> DIRECTIONS:
From the data that follows, copy every line holding the string "label".

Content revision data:
Start of Block
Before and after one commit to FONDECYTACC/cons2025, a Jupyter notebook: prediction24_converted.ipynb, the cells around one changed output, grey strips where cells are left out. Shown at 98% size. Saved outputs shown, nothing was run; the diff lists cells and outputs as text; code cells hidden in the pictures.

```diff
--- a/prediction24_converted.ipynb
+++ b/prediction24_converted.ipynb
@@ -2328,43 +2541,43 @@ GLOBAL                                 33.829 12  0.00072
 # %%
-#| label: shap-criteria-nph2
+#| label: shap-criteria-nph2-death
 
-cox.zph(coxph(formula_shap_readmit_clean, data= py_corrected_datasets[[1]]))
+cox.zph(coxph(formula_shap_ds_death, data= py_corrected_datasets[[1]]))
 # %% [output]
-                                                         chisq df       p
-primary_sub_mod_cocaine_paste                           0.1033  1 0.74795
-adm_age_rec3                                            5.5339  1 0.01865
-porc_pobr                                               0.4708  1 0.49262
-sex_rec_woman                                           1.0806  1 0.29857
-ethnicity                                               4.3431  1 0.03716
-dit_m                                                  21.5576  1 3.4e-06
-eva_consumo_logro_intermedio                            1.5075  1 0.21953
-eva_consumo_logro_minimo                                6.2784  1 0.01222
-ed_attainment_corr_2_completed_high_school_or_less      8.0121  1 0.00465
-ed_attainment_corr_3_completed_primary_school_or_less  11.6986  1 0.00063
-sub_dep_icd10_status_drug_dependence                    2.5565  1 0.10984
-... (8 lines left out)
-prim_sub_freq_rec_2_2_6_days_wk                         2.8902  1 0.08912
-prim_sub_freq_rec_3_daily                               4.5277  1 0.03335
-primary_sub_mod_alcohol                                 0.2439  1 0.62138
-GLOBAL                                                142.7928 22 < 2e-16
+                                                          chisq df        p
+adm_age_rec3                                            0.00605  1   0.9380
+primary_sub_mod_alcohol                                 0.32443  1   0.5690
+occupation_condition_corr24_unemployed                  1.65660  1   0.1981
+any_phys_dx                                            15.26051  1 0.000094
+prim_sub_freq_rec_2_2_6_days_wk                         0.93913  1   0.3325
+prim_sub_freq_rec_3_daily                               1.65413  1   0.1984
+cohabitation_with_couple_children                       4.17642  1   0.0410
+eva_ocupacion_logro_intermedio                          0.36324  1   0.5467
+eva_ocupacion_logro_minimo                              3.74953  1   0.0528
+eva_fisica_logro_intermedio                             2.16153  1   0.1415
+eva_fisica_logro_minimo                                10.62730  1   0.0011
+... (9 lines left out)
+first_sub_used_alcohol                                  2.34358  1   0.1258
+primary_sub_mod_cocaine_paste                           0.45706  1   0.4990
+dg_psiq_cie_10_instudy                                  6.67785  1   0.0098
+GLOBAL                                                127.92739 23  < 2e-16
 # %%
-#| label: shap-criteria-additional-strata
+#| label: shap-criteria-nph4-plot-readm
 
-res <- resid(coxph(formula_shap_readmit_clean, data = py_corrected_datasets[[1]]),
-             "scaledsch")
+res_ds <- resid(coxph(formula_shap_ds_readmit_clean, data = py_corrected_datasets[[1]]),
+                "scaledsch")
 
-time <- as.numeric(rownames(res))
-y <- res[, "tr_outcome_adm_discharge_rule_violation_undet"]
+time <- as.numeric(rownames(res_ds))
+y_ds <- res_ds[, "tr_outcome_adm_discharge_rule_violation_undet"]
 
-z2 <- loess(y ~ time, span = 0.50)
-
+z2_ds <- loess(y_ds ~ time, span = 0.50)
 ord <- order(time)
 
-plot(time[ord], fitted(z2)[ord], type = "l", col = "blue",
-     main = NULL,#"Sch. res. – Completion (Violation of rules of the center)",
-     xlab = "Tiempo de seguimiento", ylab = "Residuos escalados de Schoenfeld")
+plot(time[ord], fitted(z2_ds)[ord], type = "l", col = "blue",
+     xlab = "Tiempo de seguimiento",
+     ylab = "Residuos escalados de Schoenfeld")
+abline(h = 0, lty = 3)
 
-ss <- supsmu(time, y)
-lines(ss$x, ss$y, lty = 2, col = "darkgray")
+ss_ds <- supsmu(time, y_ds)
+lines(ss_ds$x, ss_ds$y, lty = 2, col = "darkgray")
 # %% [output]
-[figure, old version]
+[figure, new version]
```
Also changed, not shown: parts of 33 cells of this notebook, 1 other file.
End of Block
> RESPONSE FOR THIS EXERCISE:
-#| label: shap-criteria-nph2
+#| label: shap-criteria-nph2-death
-#| label: shap-criteria-additional-strata
+#| label: shap-criteria-nph4-plot-readm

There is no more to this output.